adult mosquito key icon

WRBU – Genera – Global – Adult

larval key icon

WRBU – Genera – Global – Larva

adult mosquito key icon

WRBU – Genera – Neotropical – Adult

larval key icon

WRBU – Genera – Neotropical – Larva

Exemplar DNA sequences





In all Isostomyia larvae, the elements of the maxillary brush have fused to form a strong claw, strongly indicative of predation. Isostomyia espini are typically found in the leaf axils of aroids (Philodendron), whereas Is. paranensis is found in marshy wetlands dominated by Scirpus giganteus plants.


Isostomyia espini females are attracted to CDC light traps, and will readily feed on humans, even entering houses to bite. They can become numerous in rural villages, especially in those close to aroid plantations. In Is. paranensis, females will feed on people outdoors, but lab-reared females appeared autogenous, suggesting the species mates on the wing. Egg batches were of similar sizes following both blood-induced and autogenous oogenesis.

Associated Pathogens

*Associated pathogens: This list reports bacteria, viruses, and parasites recovered from, or experimentally passed through this species, and does not imply field vector status.


IMPORTANT REFERENCES (full citations below)

Zavortink 1979b: 12 (as subgenus of genus Runchomyia)

Harbach & Peyton 1993 (L mouthparts; classification, phylogeny; to genus)

Judd 1996 (phylogeny)

Harbach & Kitching 1998 (phylogeny)

Harbach & Peyton 2000 (phylogeny)
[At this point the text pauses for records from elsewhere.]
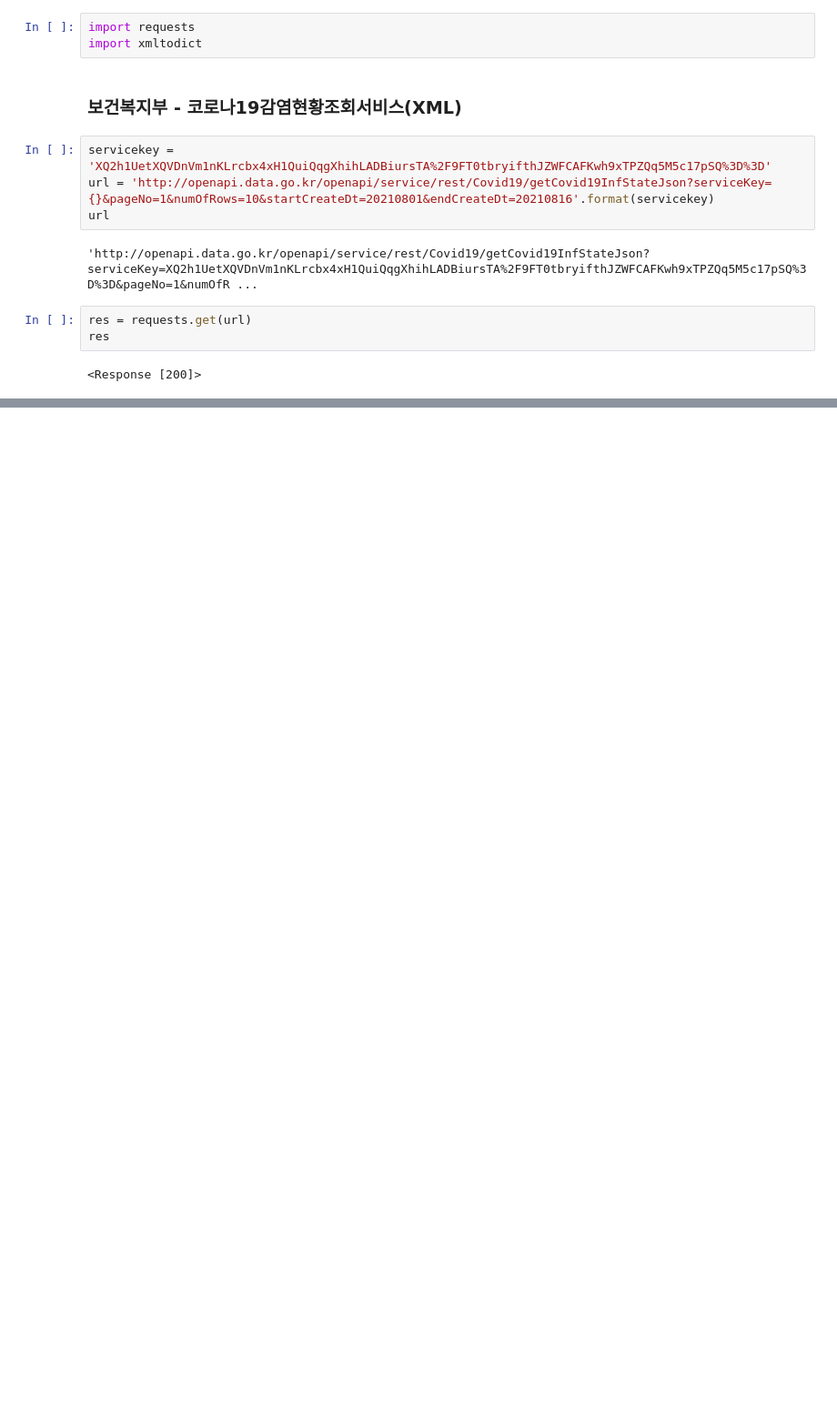
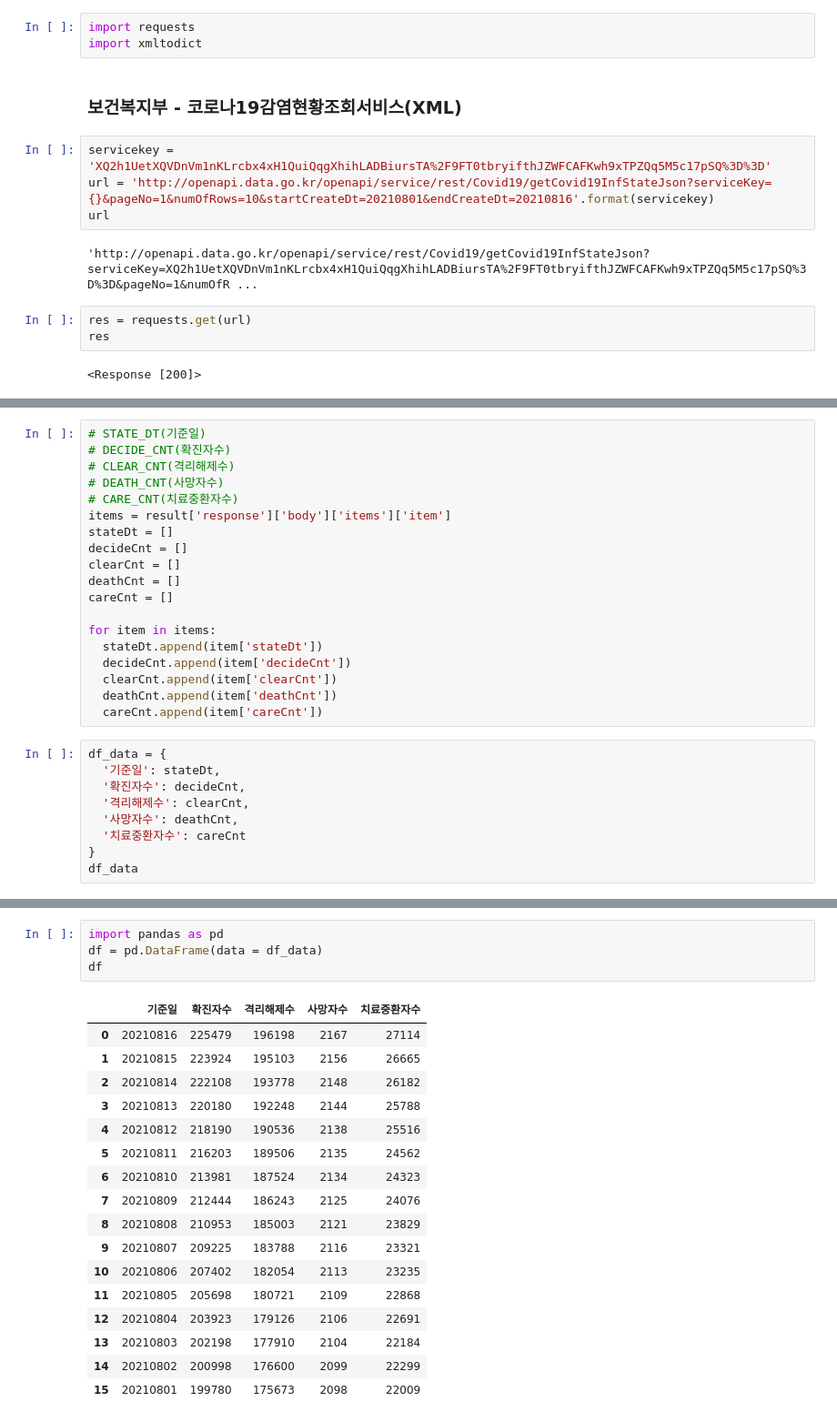
Before and after one commit to RlxDn/Bigdata, a Jupyter notebook: 50_웹크롤링/02_OpenApi.ipynb, the cells around one changed output, grey strips where cells are left out. Shown at 91% size. Saved outputs shown, nothing was run; the diff lists cells and outputs as text; blank space fills up the shorter version.

```diff
--- a/50_웹크롤링/02_OpenApi.ipynb
+++ b/50_웹크롤링/02_OpenApi.ipynb
@@ -47,0 +73,28 @@ result['response']['body']['items']['item']
+# %%
+# STATE_DT(기준일)
+# DECIDE_CNT(확진자수)
+# CLEAR_CNT(격리해제수)
+# DEATH_CNT(사망자수)
+# CARE_CNT(치료중환자수)
+items = result['response']['body']['items']['item']
+stateDt = []
+decideCnt = []
+clearCnt = []
+deathCnt = []
+careCnt = []
+
+for item in items:
+  stateDt.append(item['stateDt'])
+  decideCnt.append(item['decideCnt'])
+  clearCnt.append(item['clearCnt'])
+  deathCnt.append(item['deathCnt'])
+  careCnt.append(item['careCnt'])
+# %%
+df_data = {
+  '기준일': stateDt,
+  '확진자수': decideCnt,
+  '격리해제수': clearCnt,
+  '사망자수': deathCnt,
+  '치료중환자수': careCnt
+}
+df_data
@@ -47,0 +119,22 @@ result['response']['body']['items']['item']
+# %%
+import pandas as pd
+df = pd.DataFrame(data = df_data)
+df
+# %% [output]
+|  | 기준일 | 확진자수 | 격리해제수 | 사망자수 | 치료중환자수 |
+| 0 | 20210816 | 225479 | 196198 | 2167 | 27114 |
+| 1 | 20210815 | 223924 | 195103 | 2156 | 26665 |
+| 2 | 20210814 | 222108 | 193778 | 2148 | 26182 |
+| 3 | 20210813 | 220180 | 192248 | 2144 | 25788 |
+| 4 | 20210812 | 218190 | 190536 | 2138 | 25516 |
+| 5 | 20210811 | 216203 | 189506 | 2135 | 24562 |
+| 6 | 20210810 | 213981 | 187524 | 2134 | 24323 |
+| 7 | 20210809 | 212444 | 186243 | 2125 | 24076 |
+| 8 | 20210808 | 210953 | 185003 | 2121 | 23829 |
+| 9 | 20210807 | 209225 | 183788 | 2116 | 23321 |
+| 10 | 20210806 | 207402 | 182054 | 2113 | 23235 |
+| 11 | 20210805 | 205698 | 180721 | 2109 | 22868 |
+| 12 | 20210804 | 203923 | 179126 | 2106 | 22691 |
+| 13 | 20210803 | 202198 | 177910 | 2104 | 22184 |
+| 14 | 20210802 | 200998 | 176600 | 2099 | 22299 |
+| 15 | 20210801 | 199780 | 175673 | 2098 | 22009 |
```
Also changed, not shown: parts of 5 cells of this notebook.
syn. Goeldia, subg. Isogoeldia Edwards 1930a: 301. Type species: Aedes perturbans Williston. Coquillett 1910.



Coquillett, D.W. (1910). The type-species of the North American genera of Diptera. Proceedings of the United States National Museum, 37, 499–647.

Edwards, F.W. (1930a). Mosquito notes. IX. Bulletin of Entomological Research, 21, 287–306.

Harbach, R.E. & Kitching, I.J. (1998). Phylogeny and classification of the Culicidae (Diptera). Systematic Entomology, 23(4), 327–370.

Harbach, R.E., & Peyton, E.L. (1993). Morphology and evolution of the larval maxilla and its importance in the classification of the Sabethini (Diptera: Culicidae). Mosquito Systematics, 25(1), 1–16.

Harbach, R.E., & Peyton, E.L. (2000). Systematics of Onirion, a new genus of Sabethini (Diptera: Culicidae) from the Neotropical region. Bulletin of the Natural History Museum London (Entomology), 69, 115–159.

Judd, D.J. (1996). Review of the systematics and phylogenetic relationships of the Sabethini (Diptera: Culicidae). Systematic Entomology, 21(2), 129–150.

Zavortink, T.J. (1979b). The new sabethine genus Johnbelkinia and A preliminary reclassification of the composite genus Trichoprosopon. Contributions of the American Entomological Institute, 17(1), 1–61.



Walter Reed Biosystematics Unit (Year). Isostomyia genus page. Walter Reed Biosystematics Unit Website,, accessed on [date (e.g. 03 February 2020) when you last viewed the site].